BEGIN
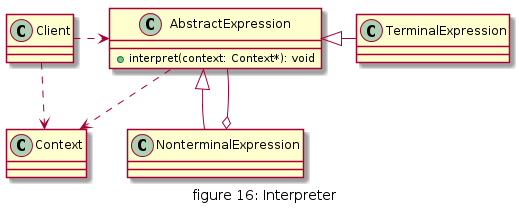
daileyet/designpattern4cplusplus keeps this PlantUML diagram as doc/img/figure16_interpreter.png. Above is the earlier version. Its diagram source:
```plantuml
@startuml "figure16_interpreter"
caption figure 16: Interpreter

class Context{}
class AbstractExpression{
    + interpret(context: Context*): void
}
class TerminalExpression{}
class NonterminalExpression{}
class Client{}

AbstractExpression <|-right- TerminalExpression
AbstractExpression <|-- NonterminalExpression
AbstractExpression --o NonterminalExpression
AbstractExpression ..> Context

Client ..> Context
Client .right.> AbstractExpression
@enduml
```
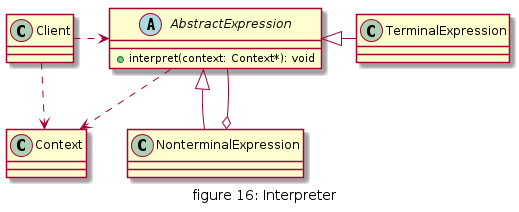
The same diagram one commit later.

What changed in the source:
```diff
@@ -2,7 +2,7 @@
 caption figure 16: Interpreter
 
 class Context{}
-class AbstractExpression{
+abstract class AbstractExpression{
     + interpret(context: Context*): void
 }
 class TerminalExpression{}
```
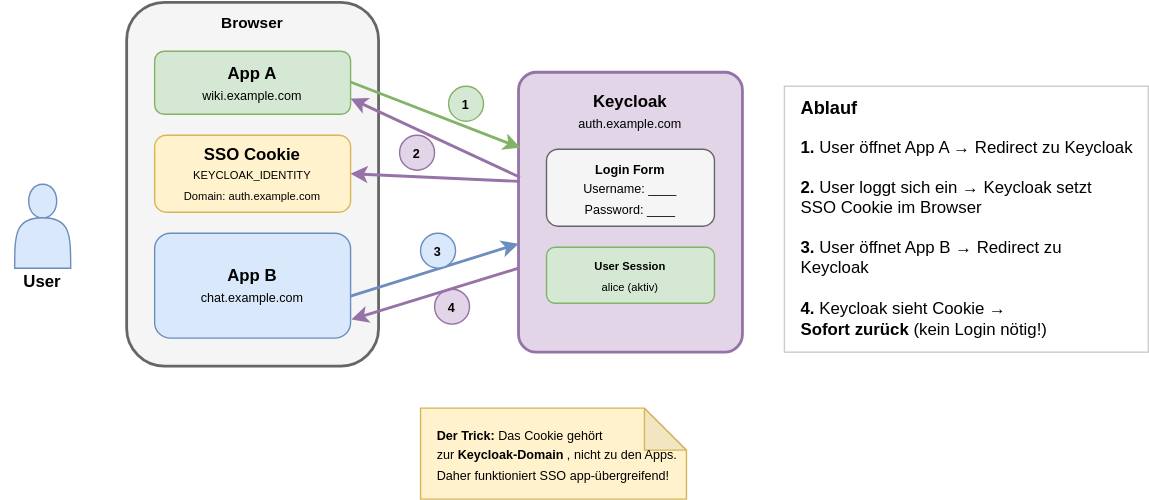
This is slides/06-sso-sessions-tokens/images/sso_flow.drawio.svg from it-erben/training-keycloak, a draw.io export, as it was before one commit. Source tidied: cells renumbered, new cells last; positions are measured from the earlier drawing's top-left corner, leaving out a move shared by most shapes.
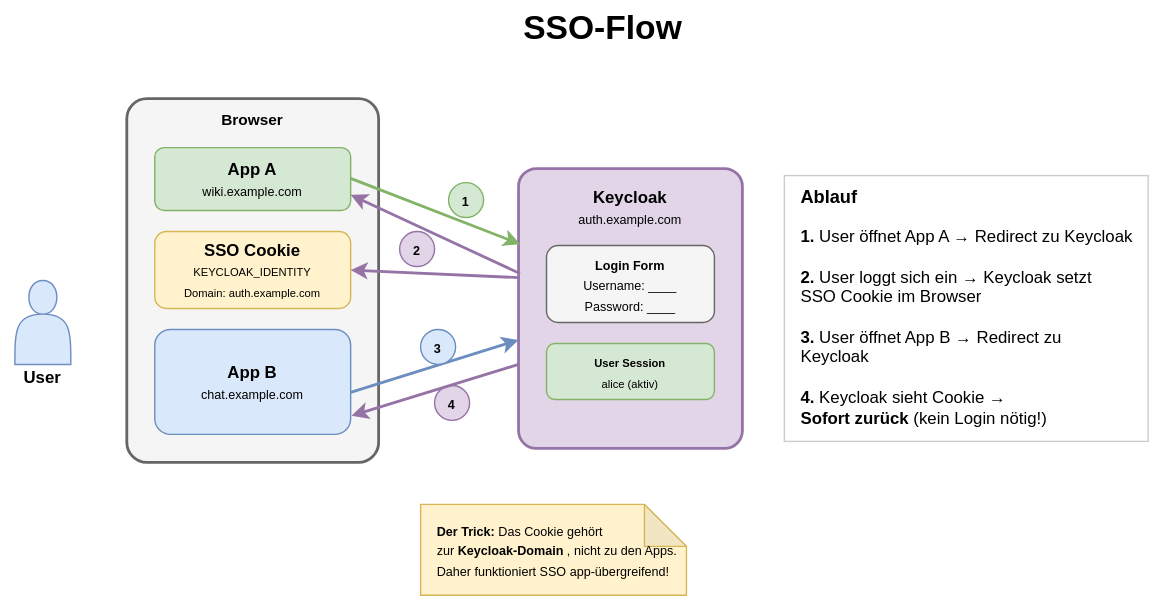
The same file after the commit.

What changed in the source:
```diff
@@ -8,7 +8,7 @@
     <mxCell id="3" value="&lt;b&gt;User&lt;/b&gt;" style="text;html=1;strokeColor=none;fillColor=none;align=center;verticalAlign=middle;whiteSpace=wrap;rounded=0;" parent="1" vertex="1">
       <mxGeometry y="190" width="60" height="20" as="geometry" />
     </mxCell>
-    <mxCell id="4" style="rounded=1;whiteSpace=wrap;html=1;fillColor=#f5f5f5;strokeColor=#666666;strokeWidth=2;" parent="1" vertex="1">
+    <mxCell id="4" style="rounded=1;whiteSpace=wrap;html=1;fillColor=#f5f5f5;strokeColor=#666666;strokeWidth=2;arcSize=8;" parent="1" vertex="1">
       <mxGeometry x="90" width="180" height="260" as="geometry" />
     </mxCell>
     <mxCell id="5" value="&lt;b&gt;Browser&lt;/b&gt;" style="text;html=1;strokeColor=none;fillColor=none;align=center;verticalAlign=middle;whiteSpace=wrap;rounded=0;fontSize=11;" parent="1" vertex="1">
@@ -62,13 +62,13 @@
       <mxGeometry x="300" y="165" width="25" height="25" as="geometry" />
     </mxCell>
     <mxCell id="20" style="rounded=0;whiteSpace=wrap;html=1;fillColor=#ffffff;strokeColor=#CCCCCC;strokeWidth=1;" parent="1" vertex="1">
-      <mxGeometry x="560" y="60" width="260" height="190" as="geometry" />
+      <mxGeometry x="560" y="55" width="260" height="190" as="geometry" />
     </mxCell>
     <mxCell id="21" value="&lt;b&gt;Ablauf&lt;/b&gt;" style="text;html=1;strokeColor=none;fillColor=none;align=left;verticalAlign=middle;whiteSpace=wrap;rounded=0;fontSize=13;" parent="1" vertex="1">
-      <mxGeometry x="570" y="65" width="60" height="20" as="geometry" />
+      <mxGeometry x="570" y="60" width="60" height="20" as="geometry" />
     </mxCell>
     <mxCell id="22" value="&lt;font&gt;&lt;b&gt;1.&lt;/b&gt; User öffnet App A → Redirect zu Keycloak&lt;br&gt;&lt;br&gt;&lt;b&gt;2.&lt;/b&gt; User loggt sich ein → Keycloak setzt&lt;br&gt;     SSO Cookie im Browser&lt;br&gt;&lt;br&gt;&lt;b&gt;3.&lt;/b&gt; User öffnet App B → Redirect zu Keycloak&lt;br&gt;&lt;br&gt;&lt;b&gt;4.&lt;/b&gt; Keycloak sieht Cookie →&lt;br&gt;     &lt;b&gt;Sofort zurück&lt;/b&gt; (kein Login nötig!)&lt;/font&gt;" style="text;html=1;strokeColor=none;fillColor=none;align=left;verticalAlign=top;whiteSpace=wrap;rounded=0;fontSize=12;" parent="1" vertex="1">
-      <mxGeometry x="570" y="90" width="240" height="140" as="geometry" />
+      <mxGeometry x="570" y="85" width="240" height="140" as="geometry" />
     </mxCell>
     <mxCell id="23" value="&lt;b style=&quot;font-size: 9px;&quot;&gt;Der Trick:&lt;/b&gt;&lt;span style=&quot;font-size: 9px;&quot;&gt;&amp;nbsp;Das Cookie gehört &lt;br&gt;zur&amp;nbsp;&lt;/span&gt;&lt;b style=&quot;font-size: 9px;&quot;&gt;Keycloak-Domain&lt;/b&gt;&lt;span style=&quot;font-size: 9px;&quot;&gt;,&amp;nbsp;&lt;/span&gt;&lt;span style=&quot;font-size: 9px;&quot;&gt;nicht zu den Apps. &lt;br&gt;Daher funktioniert SSO app-übergreifend!&lt;/span&gt;" style="shape=note;whiteSpace=wrap;html=1;backgroundOutline=1;darkOpacity=0.05;fillColor=#fff2cc;strokeColor=#d6b656;align=left;spacingTop=0;spacingLeft=10;" parent="1" vertex="1">
       <mxGeometry x="300" y="290" width="190" height="65" as="geometry" />
@@ -84,5 +84,8 @@
         <mxPoint x="371" y="125" as="sourcePoint" />
       </mxGeometry>
     </mxCell>
+    <mxCell id="26" value="SSO-Flow" style="text;strokeColor=none;fillColor=none;html=1;fontSize=24;fontStyle=1;verticalAlign=middle;align=center;" parent="1" vertex="1">
+      <mxGeometry x="380" y="-70" width="100" height="40" as="geometry" />
+    </mxCell>
   </root>
 </mxGraphModel>
```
END
Exercise description: Say how many lines of the entries hold the string "AbstractExpression". Nothing but the number should be given.

Your response: 8